Aging stars are used to getting paid, however, and Woodson commands more than most want to invest in a plus-30 player.
After the Green Bay Packers released the future Hall of Famer on Feb. 15, Woodson hoped his future included a contender and he honed in on the team that jettisoned the Pack from the postseason, the San Francisco 49ers.
"When this process first started out, that was my thing, I needed to go to a contender," Woodson said.
Understand the Packers made a very difficult decision when they released the former NFL Defensive Player of the Year after a productive seven-year run in Titletown Woodson was coming off an injury-plagued season, was due a $6.5 million salary which would have counted $10 million against the cap had Green Bay exercised an option bonus for 2013.
Since his brilliant 2009 season when he was regarded as a lockdown defender on the outside, Woodson has slowly regressed, first being relegated to the slot and then moved back to safety by Green Bay defensive coordinator Dom Capers.
To his credit, the heady Woodson was still able to be a playmaker at times over the past three seasons despite losing a step or two, and still has some gas left in the tank as a nickel corner over the slot or a safety near the line of scrimmage.
The Niners, meanwhile, were one play away from winning Super Bowl XLVII back in February and, at least on paper, Woodson to the Bay Area looked like a perfect match. The 49ers are still close enough to the Lombardi Trophy to slide their chips to the middle of the table come September, and lost veteran Pro Bowl safety Dashon Goldson in free agency to the Tampa Bay Buccaneers.
Instead of inking the former Heisman Trophy winner, however, San Francisco signed Craig Dahl, a 27-year-old pedestrian player, and traded up in the NFL Draft to snare LSU safety Eric Reid, two younger and cheaper alternatives.
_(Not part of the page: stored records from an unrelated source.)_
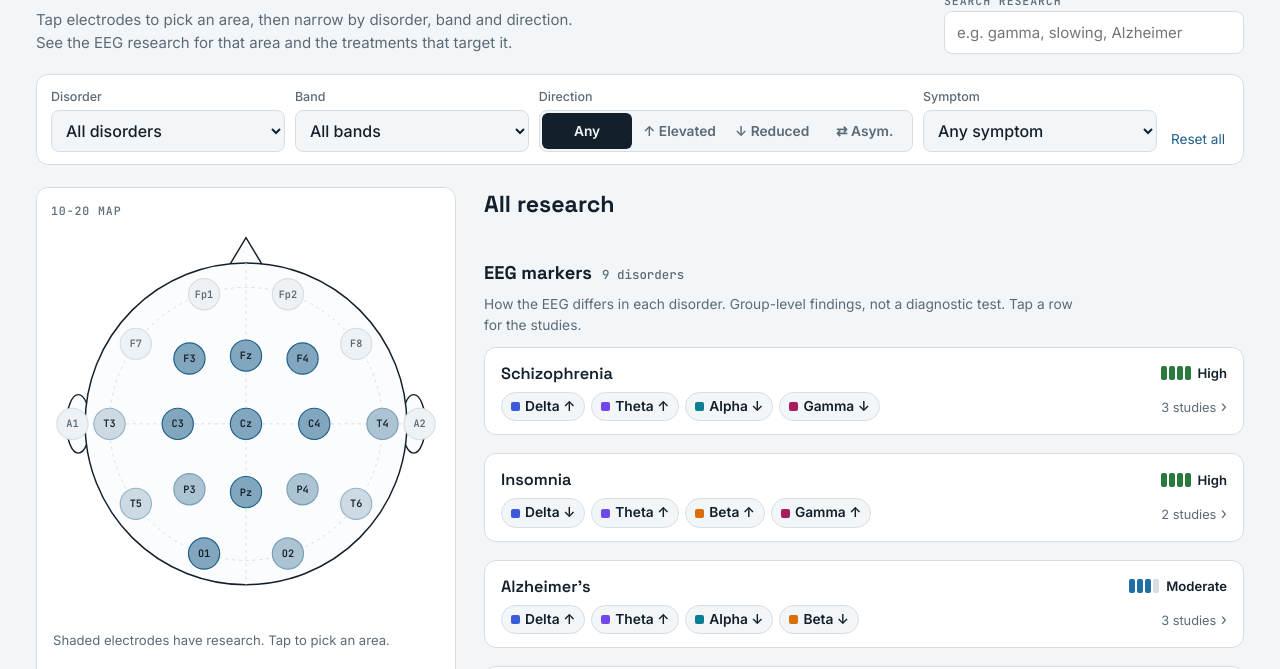
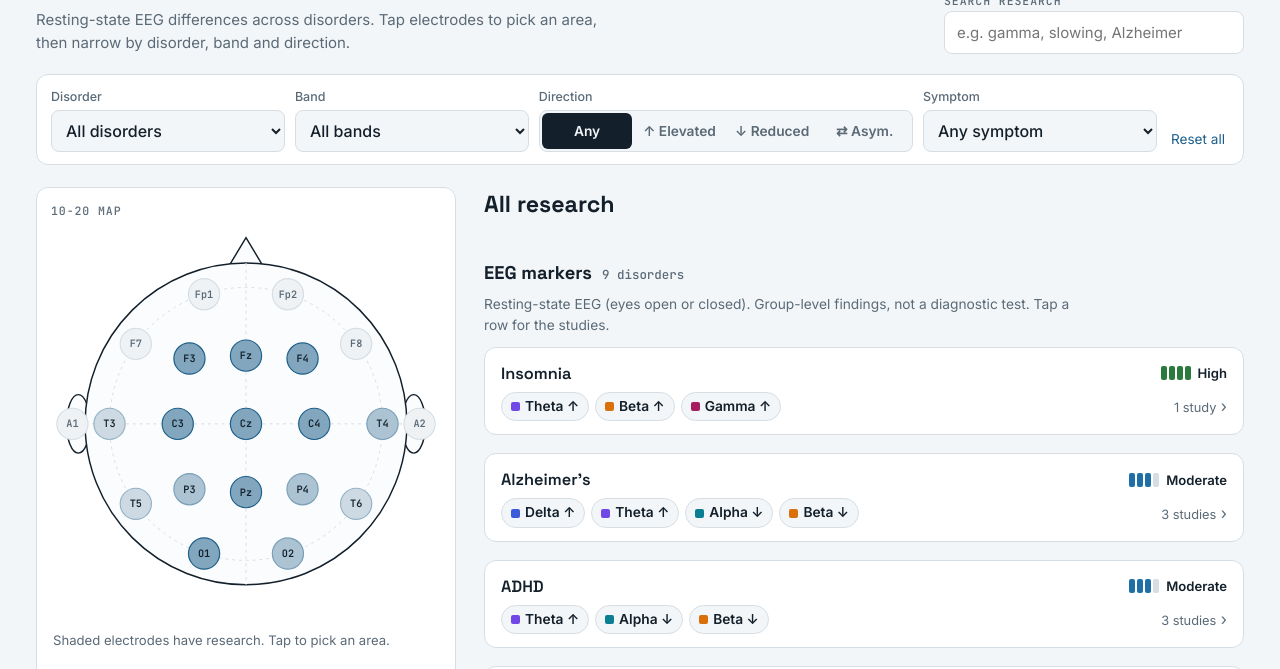
Before and after one commit to farrokh143/eeg-disorder-atlas, a plain HTML site: page index.html in a window 1280 px wide. Shown: the part 79-748 px from the top of the page. Drawn offline with Linux system fonts and the light colour scheme.

Commit message:
Restrict EEG markers to resting-state recordings; log excluded task/evoked/sleep studies
Co-Authored-By: Claude Opus 5.5 <noreply@anthropic.com>
Claude-Session: https://claude.ai/code/session_017VURukz526qgdgVai2cq8s

```diff
--- a/data/research.js
+++ b/data/research.js
@@ -6,7 +6,10 @@
  * against the original paper (use the PubMed link in the app) before relying on it.
  *
  * evidence: "strong" | "moderate" | "preliminary" | "contested"
- * type:     "biomarker" (an EEG difference observed in the condition)
+ * SCOPE: EEG markers are resting-state only (eyes open or eyes closed, awake). Task, evoked-response
+ *        and sleep EEG studies are not included; log them in `excluded` with the reason.
+ *
+ * type:     "biomarker" (a resting-state EEG difference observed in the condition)
  *           "protocol"  (a neurofeedback training protocol tested as treatment)
  * direction:"up" | "down" | "ratio" | "asymmetry"  (summary arrow for the card)
  * changes:  { band: "up" | "down" | "asymmetry" | "regulate" | "mixed" }
@@ -32,11 +35,11 @@ window.NF_DATA = {
   conditions: [
     { id: "alzheimers", name: "Alzheimer's", summary: "One of the most consistent EEG pictures in medicine: slowing. Delta and theta rise, posterior alpha and beta fall, and the alpha peak frequency drops as the disease progresses." },
     { id: "adhd", name: "ADHD", summary: "An elevated theta/beta ratio at the vertex was long proposed as a marker, but it holds only for a subgroup. Neurofeedback on the same bands helps on unblinded ratings; blinded trials are much less convincing." },
-    { id: "schizophrenia", name: "Schizophrenia", summary: "Reduced gamma synchrony, especially the 40 Hz auditory steady-state response over fronto-central sites, is one of the best-replicated findings. Resting slow-wave excess is also common." },
+    { id: "schizophrenia", name: "Schizophrenia", summary: "Resting EEG often shows excess slow activity (delta and theta) and reduced alpha, but these changes are not specific enough to diagnose schizophrenia. The best-known gamma findings come from evoked (task) recordings and are not included here." },
     { id: "depression", name: "Depression", summary: "Frontal alpha asymmetry (F3/F4) is the classic proposed marker, but pooled data do not support it diagnostically. Frontal-midline theta may predict who responds to treatment." },
     { id: "parkinsons", name: "Parkinson's", summary: "Resting EEG slows in Parkinson's disease, and a lower dominant posterior frequency predicts later dementia." },
     { id: "tbi", name: "Brain injury (TBI)", summary: "Focal or diffuse slowing and reduced alpha after head injury. Group differences are real, but qEEG is not reliable for diagnosing mild TBI in an individual." },
-    { id: "insomnia", name: "Insomnia", summary: "The hyperarousal model: more beta and gamma around sleep onset and during NREM sleep. SMR neurofeedback was not better than sham in a blinded trial." },
+    { id: "insomnia", name: "Insomnia", summary: "The hyperarousal model: in resting wakefulness, people with insomnia show more beta, theta and gamma power. SMR neurofeedback was not better than sham in a blinded trial." },
     { id: "autism", name: "Autism", summary: "A U-shaped power profile: excess low (delta/theta) and high (beta/gamma) frequencies with reduced alpha. Results vary a lot by age and sample." },
     { id: "sud", name: "Alcohol & substance use", summary: "Resting beta is elevated in people with alcohol dependence and their relatives, suggesting a trait of cortical hyperexcitability. Alpha-theta neurofeedback has a long clinical history." },
     { id: "epilepsy", name: "Epilepsy", summary: "Diagnosis rests on epileptiform discharges rather than band power. SMR and slow-cortical-potential training reduced seizures in drug-resistant patients." },
@@ -101,26 +104,6 @@ window.NF_DATA = {
     },
     /* ---------------- Schizophrenia ---------------- */
     {
-      id: "scz-kwon-1999", condition: "schizophrenia", type: "biomarker",
-      metrics: { design: 2, control: null, blinded: null, n: null, k: null },
-      sites: ["Fz","Cz"], bands: ["gamma"], direction: "down", evidence: "moderate",
-      changes: { gamma: "down" }, symptoms: ["psychosis"],
-      claim: "Reduced 40 Hz gamma response to auditory clicks",
-      detail: "Patients showed less power and phase-locking in response to 40 Hz click trains, while responses at lower rates were relatively spared. This started a large literature on gamma deficits.",
-      design: "Case-control",
-      cite: { authors: "Kwon JS, O'Donnell BF, Wallenstein GV, et al.", year: 1999, title: "Gamma frequency-range abnormalities to auditory stimulation in schizophrenia", journal: "Archives of General Psychiatry" }
-    },
-    {
-      id: "scz-thune-2016", condition: "schizophrenia", type: "biomarker",
-      metrics: { design: 5, control: null, blinded: null, n: null, k: null },
-      sites: ["Fz","Cz"], bands: ["gamma"], direction: "down", evidence: "strong",
-      changes: { gamma: "down" }, symptoms: ["psychosis"],
-      claim: "40 Hz auditory steady-state deficit confirmed across studies",
-      detail: "Pooled data showed reduced 40 Hz ASSR power and phase-locking in schizophrenia, with moderate effect sizes. Deficits appeared in chronic and first-episode patients.",
-      design: "Meta-analysis",
-      cite: { authors: "Thuné H, Recasens M, Uhlhaas PJ", year: 2016, title: "The 40-Hz auditory steady-state response in patients with schizophrenia: a meta-analysis", journal: "JAMA Psychiatry" }
-    },
-    {
       id: "scz-boutros-2008", condition: "schizophrenia", type: "biomarker",
       metrics: { design: 2, control: null, blinded: null, n: null, k: null },
       sites: ["Fz","F3","F4","Cz"], bands: ["delta","theta","alpha"], direction: "up", evidence: "moderate",
@@ -163,16 +146,6 @@ window.NF_DATA = {
       cite: { authors: "Nuwer MR, Hovda DA, Schrader LM, Vespa PM", year: 2005, title: "Routine and quantitative EEG in mild traumatic brain injury", journal: "Clinical Neurophysiology" }
     },
     /* ---------------- Insomnia ---------------- */
-    {
-      id: "ins-perlis-2001", condition: "insomnia", type: "biomarker",
-      metrics: { design: 2, control: null, blinded: null, n: null, k: null },
-      sites: ["C3","C4"], bands: ["beta","gamma"], direction: "up", evidence: "moderate",
-      changes: { beta: "up", gamma: "up" }, symptoms: ["sleep","hyperarousal"],
-      claim: "More beta/gamma during NREM sleep (hyperarousal)",
-      detail: "People with primary insomnia showed more high-frequency activity around sleep onset and during NREM sleep than good sleepers, consistent with cortical hyperarousal.",
-      design: "Case-control (sleep EEG)",
-      cite: { authors: "Perlis ML, Smith MT, Andrews PJ, Orff H, Giles DE", year: 2001, title: "Beta/Gamma EEG activity in patients with primary and secondary insomnia and good sleeper controls", journal: "Sleep" }
-    },
     /* ---------------- Autism ---------------- */
     {
       id: "asd-wang-2013", condition: "autism", type: "biomarker",
@@ -423,10 +396,10 @@ window.NF_DATA = {
     {
       id: "ins-zhao-2021", condition: "insomnia", type: "biomarker",
       metrics: { design: 5, control: null, blinded: null, n: 977, k: 24 },
-      sites: [], bands: ["beta","theta","gamma","delta"], direction: "up", evidence: "strong",
-      changes: { beta: "up", theta: "up", gamma: "up", delta: "down" }, symptoms: ["sleep","hyperarousal"],
-      claim: "Raised beta across wake and sleep; more theta and gamma when awake",
-      detail: "Meta-analysis of 24 studies (977 participants): insomnia disorder showed increased beta power throughout wakefulness and sleep, increased theta and gamma when awake, and less delta during NREM sleep. Pooled across recording sites.",
+      sites: [], bands: ["beta", "theta", "gamma"], direction: "up", evidence: "strong",
+      changes: { beta: "up", theta: "up", gamma: "up" }, symptoms: ["sleep","hyperarousal"],
+      claim: "More beta, theta and gamma in resting wakefulness",
+      detail: "Meta-analysis of 24 studies (977 participants): during wakefulness, people with insomnia disorder showed increased beta, theta and gamma power, in line with cortical hyperarousal. The paper also pooled sleep-stage EEG; those results are not included here. Pooled across recording sites.",
       design: "Meta-analysis",
       cite: { authors: "Zhao W, Van Someren EJW, Li C, et al.", year: 2021, title: "EEG spectral analysis in insomnia disorder: A systematic review and meta-analysis", journal: "Sleep Medicine Reviews" }
     },
@@ -565,5 +538,12 @@ window.NF_DATA = {
     { authors: "Thibault RT, Raz A", year: 2017, title: "The psychology of neurofeedback: clinical intervention even if applied placebo", journal: "American Psychologist", note: "Argues much of the benefit may be non-specific." },
     { authors: "Sitaram R, Ros T, Stoeckel L, et al.", year: 2017, title: "Closed-loop brain training: the science of neurofeedback", journal: "Nature Reviews Neuroscience", note: "Mechanisms overview." },
     { authors: "Newson JJ, Thiagarajan TC", year: 2019, title: "EEG Frequency Bands in Psychiatric Disorders: A Review of Resting State Studies", journal: "Frontiers in Human Neuroscience", note: "Across 184 resting studies, band changes overlapped heavily between disorders, so one pattern rarely points to one diagnosis." }
+  ],
+
+  // Studies reviewed and left out, with the reason (kept for the research log; not shown in the app).
+  excluded: [
+    { id: "scz-kwon-1999", reason: "Task/evoked: 40 Hz auditory steady-state response, not resting-state EEG.", cite: { authors: "Kwon JS, O'Donnell BF, Wallenstein GV, et al.", year: 1999, title: "Gamma frequency-range abnormalities to auditory stimulation in schizophrenia", journal: "Archives of General Psychiatry" } },
+    { id: "scz-thune-2016", reason: "Task/evoked: meta-analysis of the 40 Hz auditory steady-state response, not resting-state EEG.", cite: { authors: "Thuné H, Recasens M, Uhlhaas PJ", year: 2016, title: "The 40-Hz auditory steady-state response in patients with schizophrenia: a meta-analysis", journal: "JAMA Psychiatry" } },
+    { id: "ins-perlis-2001", reason: "Sleep EEG (NREM), not resting wakefulness.", cite: { authors: "Perlis ML, Smith MT, Andrews PJ, Orff H, Giles DE", year: 2001, title: "Beta/Gamma EEG activity in patients with primary and secondary insomnia and good sleeper controls", journal: "Sleep" } }
   ]
 };
--- a/index.html
+++ b/index.html
@@ -295,7 +295,7 @@ html, body { overflow-x: clip; }
   <header class="top">
     <div>
       <h1>EEG Disorder Atlas</h1>
-      <p>Tap electrodes to pick an area, then narrow by disorder, band and direction. See the EEG research for that area and the treatments that target it.</p>
+      <p>Resting-state EEG differences across disorders. Tap electrodes to pick an area, then narrow by disorder, band and direction.</p>
     </div>
     <label class="search"><span class="eyebrow">Search research</span>
       <input id="q" type="search" placeholder="e.g. gamma, slowing, Alzheimer" autocomplete="off">
@@ -360,7 +360,7 @@ html, body { overflow-x: clip; }
     </div>
     <div>
       <h2>About this map</h2>
-      <p class="warn">Group-level EEG differences are not diagnostic tests for individuals, and the same pattern turns up in several conditions. Summaries were compiled from the published literature and are a starting point, not a clinical guide. Check every claim against the original paper before using it with clients. Scalp electrodes pick up activity spread from nearby cortex (volume conduction), and readings also depend on the reference and montage, so findings at neighbouring electrodes are shown too (dashed). Old 10-20 names are used: T3/T4/T5/T6 are T7/T8/P7/P8 in the 10-10 system.</p>
+      <p class="warn">EEG markers are from resting-state recordings only (eyes open or closed); task, evoked-response and sleep studies are left out. Group-level EEG differences are not diagnostic tests for individuals, and the same pattern turns up in several conditions. Summaries were compiled from the published literature and are a starting point, not a clinical guide. Check every claim against the original paper before using it with clients. Scalp electrodes pick up activity spread from nearby cortex (volume conduction), and readings also depend on the reference and montage, so findings at neighbouring electrodes are shown too (dashed). Old 10-20 names are used: T3/T4/T5/T6 are T7/T8/P7/P8 in the 10-10 system.</p>
     </div>
   </section>
 </div>
@@ -720,7 +720,7 @@ html, body { overflow-x: clip; }
     };
     const mHtml = markers.length ? grouped(markers, "biomarker") : empty("No EEG marker studies match. Try a wider area, another band, or clear a filter.");
     const tHtml = treats.length ? grouped(treats, "protocol") : empty("No treatment studies match. Try a wider area or clear a filter.");
-    const mHint = "How the EEG differs in each disorder. Group-level findings, not a diagnostic test. Tap a row for the studies.";
+    const mHint = "Resting-state EEG (eyes open or closed). Group-level findings, not a diagnostic test. Tap a row for the studies.";
     const tHint = state.dir ? "Neurofeedback that trains this band the other way." : "Neurofeedback tested as treatment.";
     requestAnimationFrame(() => syncJump && syncJump());
     $("jump").innerHTML = `See results ↓`;
```
Also changed, not shown: 2 other files.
It's hard to argue against Reid for the future, but it's even harder to imagine Dahl or Reid giving the 49ers what Woodson could in 2013. And in San Francisco the future is now.
"I don't really know, but I would assume, two days after I (visited San Francisco) they signed a safety, then they picked up a young safety in the draft," Woodson said, referring to Dahl and Reid. "That's two more safeties added to their roster, so I don't really see (the 49ers) being an option at this point."
So, what are the options?
"I know I am towards the end of my career," Woodson said. "At this point, I want to play football. So if it is a rebuilding stage, at this point if that is the circumstances I have to play under, then that is what I am going to do."
Translation -- it's a buyer's market and a seven-time All-Pro has been marked down in the clearance aisle.
Apatow might call it "Life after 30."